(Available records begins)

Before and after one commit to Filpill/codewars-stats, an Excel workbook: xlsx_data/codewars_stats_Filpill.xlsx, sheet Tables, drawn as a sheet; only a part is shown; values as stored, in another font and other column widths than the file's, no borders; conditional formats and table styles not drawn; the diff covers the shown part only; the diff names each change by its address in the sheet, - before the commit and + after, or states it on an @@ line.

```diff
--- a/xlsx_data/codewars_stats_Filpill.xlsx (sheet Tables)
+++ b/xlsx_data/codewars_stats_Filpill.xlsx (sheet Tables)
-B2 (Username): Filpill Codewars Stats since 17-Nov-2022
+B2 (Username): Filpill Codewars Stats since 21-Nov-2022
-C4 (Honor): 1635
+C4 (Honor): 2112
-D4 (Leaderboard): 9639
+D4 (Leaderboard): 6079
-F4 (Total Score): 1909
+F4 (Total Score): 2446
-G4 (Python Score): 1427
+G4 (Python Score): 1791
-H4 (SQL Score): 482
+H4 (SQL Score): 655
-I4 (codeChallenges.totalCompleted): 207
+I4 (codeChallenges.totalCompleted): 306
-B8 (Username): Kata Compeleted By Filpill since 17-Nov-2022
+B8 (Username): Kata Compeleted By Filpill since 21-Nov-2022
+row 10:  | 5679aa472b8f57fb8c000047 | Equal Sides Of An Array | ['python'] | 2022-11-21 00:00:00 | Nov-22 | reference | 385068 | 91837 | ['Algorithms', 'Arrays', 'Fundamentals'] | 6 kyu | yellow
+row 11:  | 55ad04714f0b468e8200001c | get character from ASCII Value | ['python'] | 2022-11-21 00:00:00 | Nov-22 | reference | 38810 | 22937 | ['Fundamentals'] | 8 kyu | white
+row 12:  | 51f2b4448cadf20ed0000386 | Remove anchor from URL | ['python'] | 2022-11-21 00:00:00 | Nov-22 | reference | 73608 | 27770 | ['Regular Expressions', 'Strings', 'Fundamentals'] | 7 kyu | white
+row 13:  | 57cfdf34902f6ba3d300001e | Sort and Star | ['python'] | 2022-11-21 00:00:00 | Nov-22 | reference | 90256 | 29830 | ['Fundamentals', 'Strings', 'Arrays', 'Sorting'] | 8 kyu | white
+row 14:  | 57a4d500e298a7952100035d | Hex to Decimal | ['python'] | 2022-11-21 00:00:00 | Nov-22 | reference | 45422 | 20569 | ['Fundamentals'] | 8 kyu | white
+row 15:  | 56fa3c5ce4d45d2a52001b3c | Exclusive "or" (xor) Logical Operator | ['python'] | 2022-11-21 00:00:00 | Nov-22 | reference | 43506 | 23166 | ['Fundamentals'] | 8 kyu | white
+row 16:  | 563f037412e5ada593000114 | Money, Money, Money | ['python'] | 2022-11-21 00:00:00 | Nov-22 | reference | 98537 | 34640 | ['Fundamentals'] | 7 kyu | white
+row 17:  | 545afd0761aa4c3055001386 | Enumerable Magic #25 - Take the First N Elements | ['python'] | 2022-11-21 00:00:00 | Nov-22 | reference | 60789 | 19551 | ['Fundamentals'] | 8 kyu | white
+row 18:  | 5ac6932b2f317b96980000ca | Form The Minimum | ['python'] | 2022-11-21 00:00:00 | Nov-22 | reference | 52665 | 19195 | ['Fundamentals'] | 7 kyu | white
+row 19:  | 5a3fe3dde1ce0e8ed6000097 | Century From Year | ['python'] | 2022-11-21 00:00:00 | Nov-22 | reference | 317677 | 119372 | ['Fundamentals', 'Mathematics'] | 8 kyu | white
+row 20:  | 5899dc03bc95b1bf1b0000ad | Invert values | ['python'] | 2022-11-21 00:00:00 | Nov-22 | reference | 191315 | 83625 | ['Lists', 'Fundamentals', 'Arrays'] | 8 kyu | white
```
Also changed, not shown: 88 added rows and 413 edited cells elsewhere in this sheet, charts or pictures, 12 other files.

(Available records ends)

Action item
Could you return all lines from the records that include the word "Username"?

Result
-B2 (Username): Filpill Codewars Stats since 17-Nov-2022
+B2 (Username): Filpill Codewars Stats since 21-Nov-2022
-B8 (Username): Kata Compeleted By Filpill since 17-Nov-2022
+B8 (Username): Kata Compeleted By Filpill since 21-Nov-2022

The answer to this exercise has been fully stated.